About Knee Replacement Surgery
Joint replacement surgery is generally considered to be a last resort treatment for serious joint damage or deformity caused by injury or disease that has resulted in chronic pain, reduced joint function, and disability. Since the knee, a hard-working and weight-bearing joint, is the most prone to this sort of severe damage, it is the joint most commonly replaced. According to the American Academy of Orthopedic Surgeons, knee replacement surgery offers safe and effective treatment for patients who have difficulty performing simple activities like walking or climbing stairs and who no longer get relief from knee pain and disability with medications or walking aids.
Conditions That Commonly Require Knee Replacement
While there are many types of joint problems, diseases, and injuries that can lead to knee replacement surgery, osteoarthritis is, by far, the most common reason these procedures become necessary. Known as the "wear-and-tear" form of arthritis, osteoarthritis occurs as cartilage that cushions the joints wears away gradually over a period of years. As the cartilage thins, the bones that come together to form the joint begin to grind against each other, leading to pain, stiffness, inflammation, and, as the disease advances, bone spurs around the joint.
Rheumatoid arthritis is another disease that ranks high on the list of common conditions that lead to knee replacement.

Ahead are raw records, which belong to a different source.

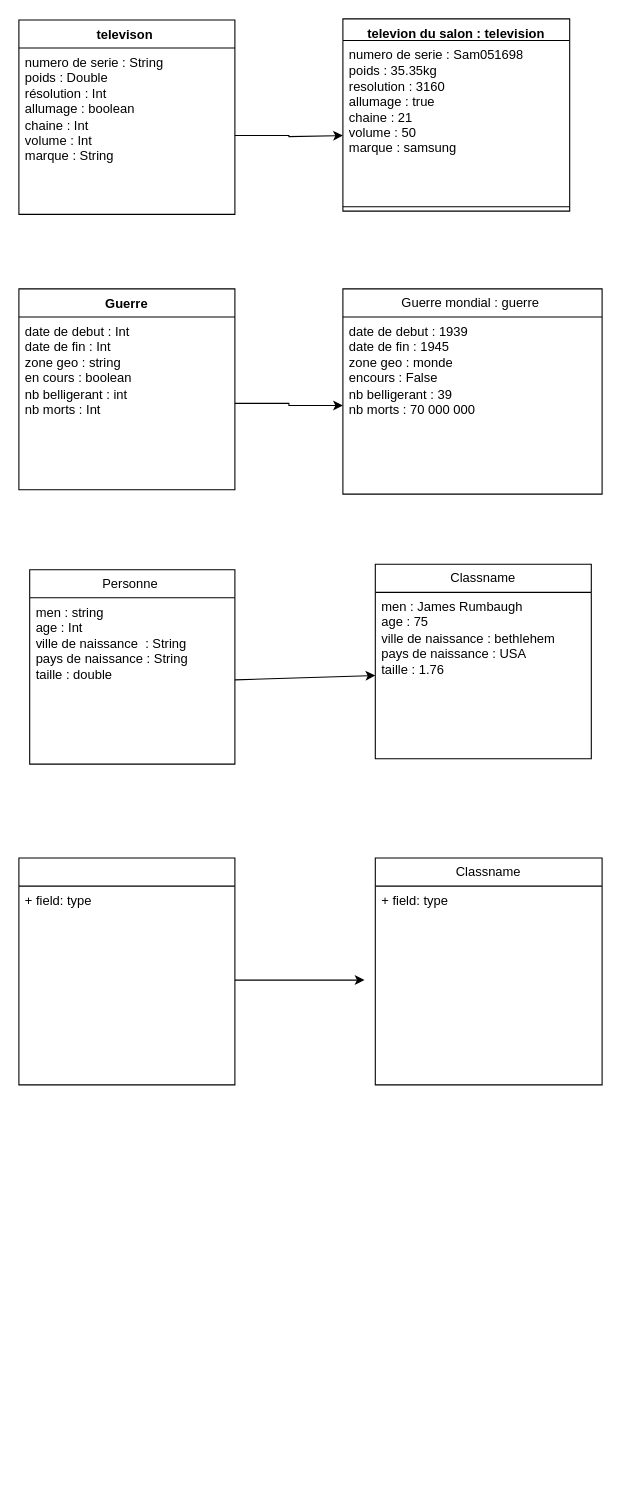
AlexandreLetscher/ABCDEV_2306_AL keeps this draw.io diagram as objet/diagramme objet.drawio. Above is the earlier version. Source tidied: cells renumbered, new cells numbered last; positions are measured from the earlier drawing's top-left corner, leaving out a move shared by most shapes. Both pictures are drawn from the tidied source at 108%, with x=0, y=0 at pixel (18, 18).
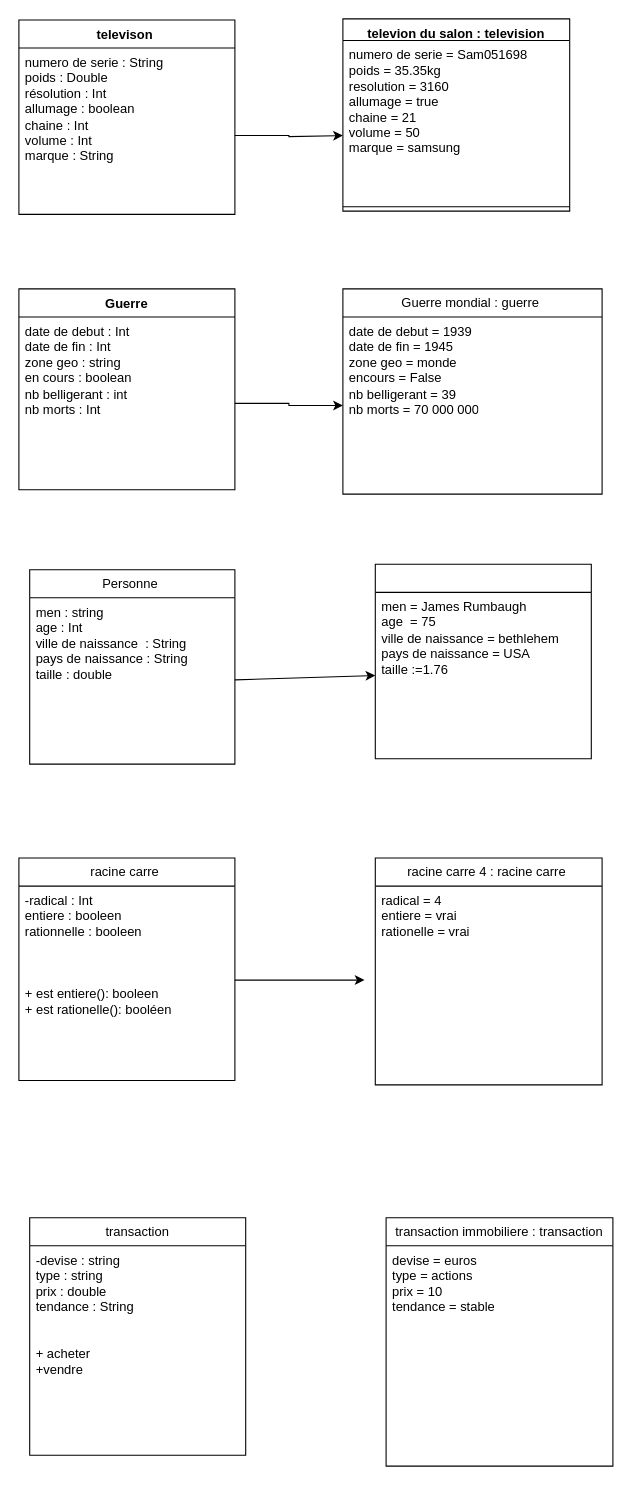
The same diagram, later.

The change refers to these unchanged cells:
```xml
<mxCell id="5" value="televion du salon : television" style="swimlane;fontStyle=1;align=center;verticalAlign=top;horizontal=1;startSize=20;whiteSpace=wrap;html=1;" parent="1" vertex="1">
  <mxGeometry x="300" width="210" height="178" as="geometry" />
</mxCell>
<mxCell id="10" value="Guerre mondial : guerre&amp;nbsp;" style="swimlane;fontStyle=0;horizontal=1;startSize=26;fillColor=none;whiteSpace=wrap;html=1;" parent="1" vertex="1">
  <mxGeometry x="300" y="250" width="240" height="190" as="geometry" />
</mxCell>
```

The edit, as a diff of the source:
```diff
@@
-    <mxCell id="6" value="numero de serie : Sam051698&lt;br&gt;poids : 35.35kg&lt;br&gt;resolution : 3160&amp;nbsp;&lt;br&gt;allumage : true&amp;nbsp;&lt;br&gt;chaine : 21&lt;br&gt;volume : 50&lt;br&gt;marque : samsung" style="text;strokeColor=none;fillColor=none;align=left;verticalAlign=top;spacingLeft=4;spacingRight=4;overflow=hidden;whiteSpace=wrap;html=1;" parent="5" vertex="1">
+    <mxCell id="6" value="numero de serie = Sam051698&lt;br&gt;poids = 35.35kg&lt;br&gt;resolution = 3160&amp;nbsp;&lt;br&gt;allumage = true&amp;nbsp;&lt;br&gt;chaine = 21&lt;br&gt;volume = 50&lt;br&gt;marque = samsung" style="text;strokeColor=none;fillColor=none;align=left;verticalAlign=top;spacingLeft=4;spacingRight=4;overflow=hidden;whiteSpace=wrap;html=1;" parent="5" vertex="1">
       <mxGeometry y="20" width="210" height="150" as="geometry" />
     </mxCell>
@@
-    <mxCell id="11" value="date de debut : 1939&lt;br&gt;date de fin : 1945&lt;br&gt;zone geo : monde&lt;br&gt;encours : False&amp;nbsp;&lt;br&gt;nb belligerant : 39&lt;br&gt;nb morts : 70 000 000" style="text;strokeColor=none;fillColor=none;align=left;verticalAlign=top;spacingLeft=4;spacingRight=4;overflow=hidden;points=[[0,0.5],[1,0.5]];portConstraint=eastwest;whiteSpace=wrap;html=1;" parent="10" vertex="1">
+    <mxCell id="11" value="date de debut = 1939&lt;br&gt;date de fin = 1945&lt;br&gt;zone geo = monde&lt;br&gt;encours = False&amp;nbsp;&lt;br&gt;nb belligerant = 39&lt;br&gt;nb morts = 70 000 000" style="text;strokeColor=none;fillColor=none;align=left;verticalAlign=top;spacingLeft=4;spacingRight=4;overflow=hidden;points=[[0,0.5],[1,0.5]];portConstraint=eastwest;whiteSpace=wrap;html=1;" parent="10" vertex="1">
       <mxGeometry y="26" width="240" height="164" as="geometry" />
     </mxCell>
@@
-    <mxCell id="15" value="Classname" style="swimlane;fontStyle=0;horizontal=1;startSize=26;fillColor=none;whiteSpace=wrap;html=1;" parent="1" vertex="1">
+    <mxCell id="15" style="swimlane;fontStyle=0;horizontal=1;startSize=26;fillColor=none;whiteSpace=wrap;html=1;" parent="1" vertex="1">
       <mxGeometry x="330" y="505" width="200" height="180" as="geometry" />
     </mxCell>
-    <mxCell id="16" value="men : James Rumbaugh&lt;br&gt;age : 75&lt;br&gt;ville de naissance : bethlehem&lt;br&gt;pays de naissance : USA&lt;br&gt;taille : 1.76" style="text;strokeColor=none;fillColor=none;align=left;verticalAlign=top;spacingLeft=4;spacingRight=4;overflow=hidden;points=[[0,0.5],[1,0.5]];portConstraint=eastwest;whiteSpace=wrap;html=1;" parent="15" vertex="1">
+    <mxCell id="16" value="men = James Rumbaugh&lt;br&gt;age&amp;nbsp; = 75&lt;br&gt;ville de naissance = bethlehem&lt;br&gt;pays de naissance = USA&lt;br&gt;taille :=1.76" style="text;strokeColor=none;fillColor=none;align=left;verticalAlign=top;spacingLeft=4;spacingRight=4;overflow=hidden;points=[[0,0.5],[1,0.5]];portConstraint=eastwest;whiteSpace=wrap;html=1;" parent="15" vertex="1">
       <mxGeometry y="26" width="200" height="154" as="geometry" />
     </mxCell>
@@
-    <mxCell id="18" style="swimlane;fontStyle=0;horizontal=1;startSize=26;fillColor=none;whiteSpace=wrap;html=1;" parent="1" vertex="1">
-      <mxGeometry y="777" width="200" height="210" as="geometry" />
+    <mxCell id="18" value="racine carre&amp;nbsp;" style="swimlane;fontStyle=0;horizontal=1;startSize=26;fillColor=none;whiteSpace=wrap;html=1;" parent="1" vertex="1">
+      <mxGeometry y="777" width="200" height="206" as="geometry" />
     </mxCell>
-    <mxCell id="19" value="+ field: type" style="text;strokeColor=none;fillColor=none;align=left;verticalAlign=top;spacingLeft=4;spacingRight=4;overflow=hidden;whiteSpace=wrap;html=1;" parent="18" vertex="1">
-      <mxGeometry y="26" width="200" height="184" as="geometry" />
+    <mxCell id="19" value="-radical : Int&lt;br&gt;entiere : booleen&lt;br&gt;rationnelle : booleen&lt;br&gt;&lt;br&gt;&lt;br&gt;&lt;br&gt;+ est entiere(): booleen&lt;br&gt;+ est rationelle(): booléen" style="text;strokeColor=none;fillColor=none;align=left;verticalAlign=top;spacingLeft=4;spacingRight=4;overflow=hidden;whiteSpace=wrap;html=1;" parent="18" vertex="1">
+      <mxGeometry y="26" width="200" height="180" as="geometry" />
     </mxCell>
-    <mxCell id="20" value="Classname" style="swimlane;fontStyle=0;horizontal=1;startSize=26;fillColor=none;whiteSpace=wrap;html=1;" parent="1" vertex="1">
+    <mxCell id="20" value="racine carre 4 : racine carre&amp;nbsp;" style="swimlane;fontStyle=0;horizontal=1;startSize=26;fillColor=none;whiteSpace=wrap;html=1;" parent="1" vertex="1">
       <mxGeometry x="330" y="777" width="210" height="210" as="geometry" />
     </mxCell>
-    <mxCell id="21" value="+ field: type" style="text;strokeColor=none;fillColor=none;align=left;verticalAlign=top;spacingLeft=4;spacingRight=4;overflow=hidden;whiteSpace=wrap;html=1;" parent="20" vertex="1">
+    <mxCell id="21" value="radical = 4&lt;br&gt;entiere = vrai&lt;br&gt;rationelle = vrai" style="text;strokeColor=none;fillColor=none;align=left;verticalAlign=top;spacingLeft=4;spacingRight=4;overflow=hidden;whiteSpace=wrap;html=1;" parent="20" vertex="1">
       <mxGeometry y="26" width="210" height="184" as="geometry" />
     </mxCell>
@@
+    <mxCell id="23" value="transaction" style="swimlane;fontStyle=0;horizontal=1;startSize=26;fillColor=none;whiteSpace=wrap;html=1;" parent="1" vertex="1">
+      <mxGeometry x="10" y="1110" width="200" height="220" as="geometry" />
+    </mxCell>
+    <mxCell id="24" value="-devise : string&lt;br&gt;type : string&lt;br&gt;prix : double&lt;br&gt;tendance : String&lt;br&gt;&lt;br&gt;&lt;br&gt;+ acheter&amp;nbsp;&lt;br&gt;+vendre&amp;nbsp;" style="text;strokeColor=none;fillColor=none;align=left;verticalAlign=top;spacingLeft=4;spacingRight=4;overflow=hidden;whiteSpace=wrap;html=1;" parent="23" vertex="1">
+      <mxGeometry y="26" width="200" height="194" as="geometry" />
+    </mxCell>
+    <mxCell id="25" value="transaction immobiliere : transaction" style="swimlane;fontStyle=0;horizontal=1;startSize=26;fillColor=none;whiteSpace=wrap;html=1;" parent="1" vertex="1">
+      <mxGeometry x="340" y="1110" width="210" height="230" as="geometry" />
+    </mxCell>
+    <mxCell id="26" value="devise = euros&lt;br&gt;type = actions&lt;br&gt;prix = 10&lt;br&gt;tendance = stable" style="text;strokeColor=none;fillColor=none;align=left;verticalAlign=top;spacingLeft=4;spacingRight=4;overflow=hidden;whiteSpace=wrap;html=1;" parent="25" vertex="1">
+      <mxGeometry y="26" width="210" height="204" as="geometry" />
+    </mxCell>
```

Rheumatoid arthritis is an auto-immune disease in which the immune system attacks joint linings, causing inflammation, pain, and stiffness, and in advanced cases, degeneration and/or deformity in affected joints.

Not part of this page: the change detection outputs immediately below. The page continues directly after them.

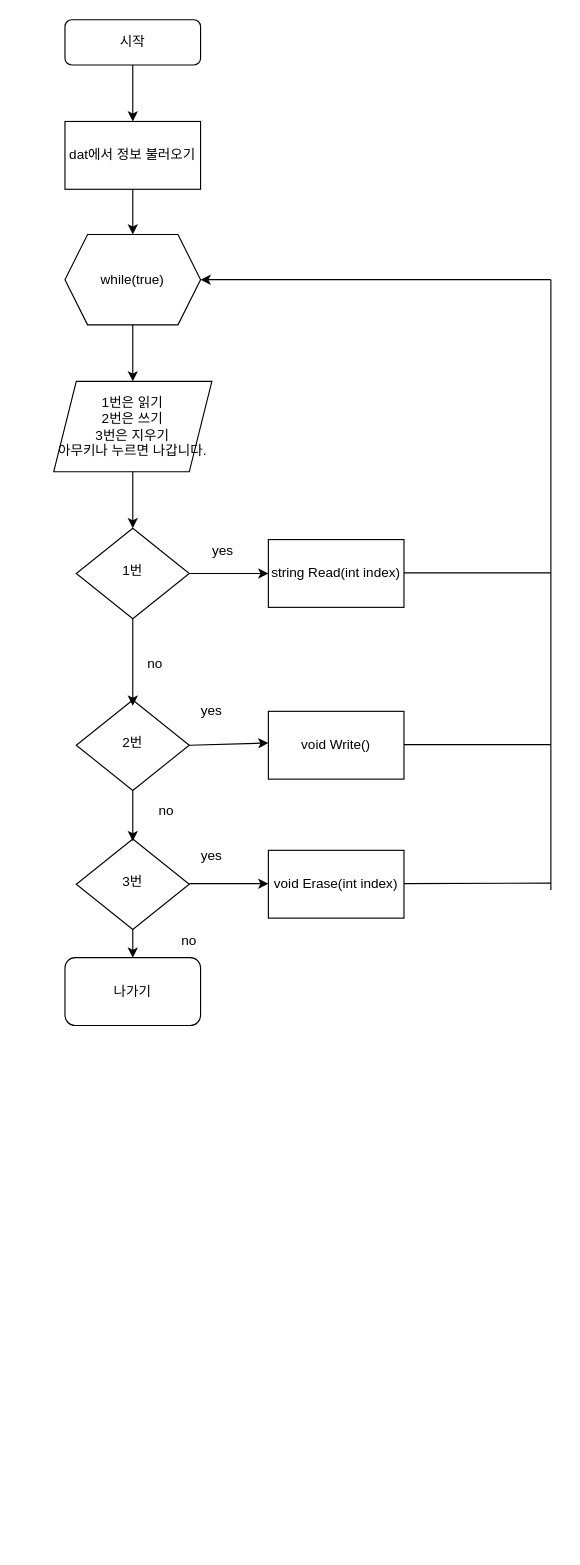
creepereye/Git-Tutorial keeps this draw.io diagram as page "Page-1" (1 of 4) of 제목 없는 다이어그램.drawio. Above is the earlier version. Source tidied: cells renumbered, new cells numbered last; positions are measured from the earlier drawing's top-left corner, leaving out a move shared by most shapes. Both pictures are drawn from the tidied source at 113%, with x=0, y=0 at pixel (53, 19).
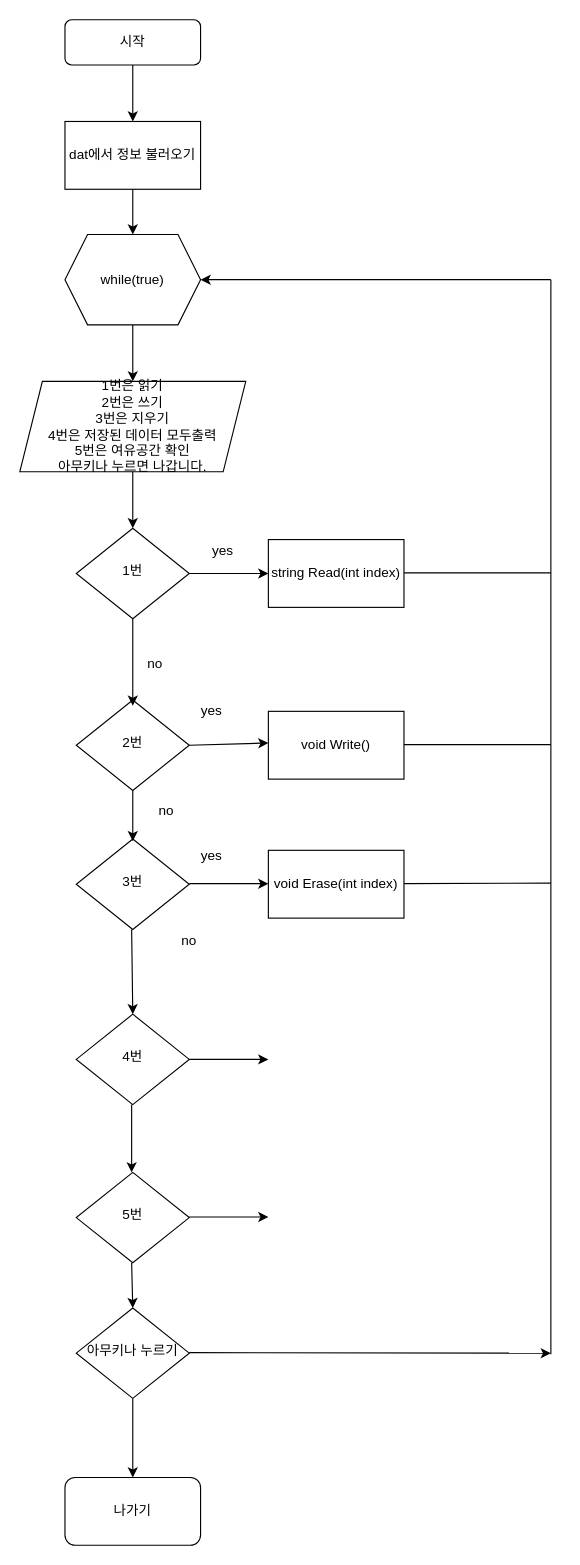
The same diagram, later.

The change refers to these unchanged cells:
```xml
<mxCell id="10" value="3번" style="rhombus;whiteSpace=wrap;html=1;shadow=0;fontFamily=Helvetica;fontSize=12;align=center;strokeWidth=1;spacing=6;spacingTop=-4;" parent="1" vertex="1">
  <mxGeometry x="20" y="725" width="100" height="80" as="geometry" />
</mxCell>
```

Diff of the diagram source:
```diff
@@
-    <mxCell id="7" value="1번은 읽기&lt;br&gt;2번은 쓰기&lt;br&gt;3번은 지우기&lt;br&gt;아무키나 누르면 나갑니다." style="shape=parallelogram;perimeter=parallelogramPerimeter;whiteSpace=wrap;html=1;fixedSize=1;" parent="1" vertex="1">
-      <mxGeometry y="320" width="140" height="80" as="geometry" />
+    <mxCell id="7" value="1번은 읽기&lt;br&gt;2번은 쓰기&lt;br&gt;3번은 지우기&lt;br&gt;4번은 저장된 데이터 모두출력&lt;br&gt;5번은 여유공간 확인&lt;br&gt;아무키나 누르면 나갑니다." style="shape=parallelogram;perimeter=parallelogramPerimeter;whiteSpace=wrap;html=1;fixedSize=1;" parent="1" vertex="1">
+      <mxGeometry x="-30" y="320" width="200" height="80" as="geometry" />
     </mxCell>
@@
     <mxCell id="22" style="endArrow=none;html=1;" parent="1" edge="1">
       <mxGeometry relative="1" as="geometry">
         <mxPoint x="440" y="230" as="sourcePoint" />
-        <mxPoint x="440" y="770" as="targetPoint" />
+        <mxPoint x="440" y="1181" as="targetPoint" />
       </mxGeometry>
     </mxCell>
@@
-    <mxCell id="26" style="endArrow=classic;html=1;exitX=0.5;exitY=1;exitDx=0;exitDy=0;" parent="1" edge="1" source="10" target="27">
+    <mxCell id="26" style="endArrow=classic;html=1;exitX=0.5;exitY=1;exitDx=0;exitDy=0;" parent="1" edge="1" source="38" target="27">
       <mxGeometry relative="1" as="geometry" />
     </mxCell>
     <mxCell id="27" value="나가기" style="rounded=1;whiteSpace=wrap;html=1;" parent="1" vertex="1">
-      <mxGeometry x="10" y="830" width="120" height="60" as="geometry" />
+      <mxGeometry x="10" y="1290" width="120" height="60" as="geometry" />
     </mxCell>
@@
+    <mxCell id="34" style="endArrow=classic;html=1;" parent="1" edge="1">
+      <mxGeometry relative="1" as="geometry">
+        <mxPoint x="69" y="960" as="sourcePoint" />
+        <mxPoint x="69" y="1020" as="targetPoint" />
+      </mxGeometry>
+    </mxCell>
+    <mxCell id="35" value="4번" style="rhombus;whiteSpace=wrap;html=1;shadow=0;fontFamily=Helvetica;fontSize=12;align=center;strokeWidth=1;spacing=6;spacingTop=-4;" parent="1" vertex="1">
+      <mxGeometry x="20" y="880" width="100" height="80" as="geometry" />
+    </mxCell>
+    <mxCell id="36" value="5번" style="rhombus;whiteSpace=wrap;html=1;shadow=0;fontFamily=Helvetica;fontSize=12;align=center;strokeWidth=1;spacing=6;spacingTop=-4;" parent="1" vertex="1">
+      <mxGeometry x="20" y="1020" width="100" height="80" as="geometry" />
+    </mxCell>
+    <mxCell id="37" style="endArrow=classic;html=1;entryX=0.5;entryY=0;entryDx=0;entryDy=0;" parent="1" edge="1" target="35">
+      <mxGeometry relative="1" as="geometry">
+        <mxPoint x="69" y="805" as="sourcePoint" />
+      </mxGeometry>
+    </mxCell>
+    <mxCell id="38" value="아무키나 누르기" style="rhombus;whiteSpace=wrap;html=1;shadow=0;fontFamily=Helvetica;fontSize=12;align=center;strokeWidth=1;spacing=6;spacingTop=-4;" parent="1" vertex="1">
+      <mxGeometry x="20" y="1140" width="100" height="80" as="geometry" />
+    </mxCell>
+    <mxCell id="39" style="endArrow=classic;html=1;entryX=0.5;entryY=0;entryDx=0;entryDy=0;" parent="1" edge="1" target="38">
+      <mxGeometry relative="1" as="geometry">
+        <mxPoint x="69" y="1100" as="sourcePoint" />
+      </mxGeometry>
+    </mxCell>
+    <mxCell id="40" style="endArrow=classic;html=1;exitX=1;exitY=0.5;exitDx=0;exitDy=0;" parent="1" edge="1">
+      <mxGeometry relative="1" as="geometry">
+        <mxPoint x="120" y="920" as="sourcePoint" />
+        <mxPoint x="190" y="920" as="targetPoint" />
+      </mxGeometry>
+    </mxCell>
+    <mxCell id="41" style="endArrow=classic;html=1;exitX=1;exitY=0.5;exitDx=0;exitDy=0;" parent="1" edge="1">
+      <mxGeometry relative="1" as="geometry">
+        <mxPoint x="120" y="1059.5" as="sourcePoint" />
+        <mxPoint x="190" y="1059.5" as="targetPoint" />
+      </mxGeometry>
+    </mxCell>
+    <mxCell id="42" style="endArrow=classic;html=1;exitX=1;exitY=0.5;exitDx=0;exitDy=0;" parent="1" edge="1">
+      <mxGeometry relative="1" as="geometry">
+        <mxPoint x="120" y="1179.5" as="sourcePoint" />
+        <mxPoint x="440" y="1180" as="targetPoint" />
+      </mxGeometry>
+    </mxCell>
```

Other common conditions that often lead to knee replacement are traumatic arthritis, which generally happens due to a previous serious injury to the knee, and deformities in the knee that cause poor joint alignment, leading to damage due to abnormal wear. Acute traumatic injuries to the knee can also make joint replacement surgery necessary.
Important Facts and Statistics About Knee Replacement
If knee replacement has been recommended for you, here are some things to consider as you weigh that advice. According to the American Academy of Orthopedic Surgeons, knee replacement surgery is one of the most successful procedures in all of medicine. Serious complications are rare, occurring in less than 2 percent of patients, and more than 90 percent of people who have these surgeries experience a dramatic reduction of knee pain and a significant improvement in mobility, leaving them better equipped to live healthy, active lives.
However, knee replacement, like any joint replacement surgery, is a serious procedure. Recovery and rehabilitation after surgery will be a long, challenging process, and the improvements in pain levels and mobility you can expect from those procedure may take months to realize. While the benefits are quite significant and far outweigh these hardships for most patients who have these procedures, it is important to know at the outset that knee replacement is by no means a quick and easy fix for joint problems.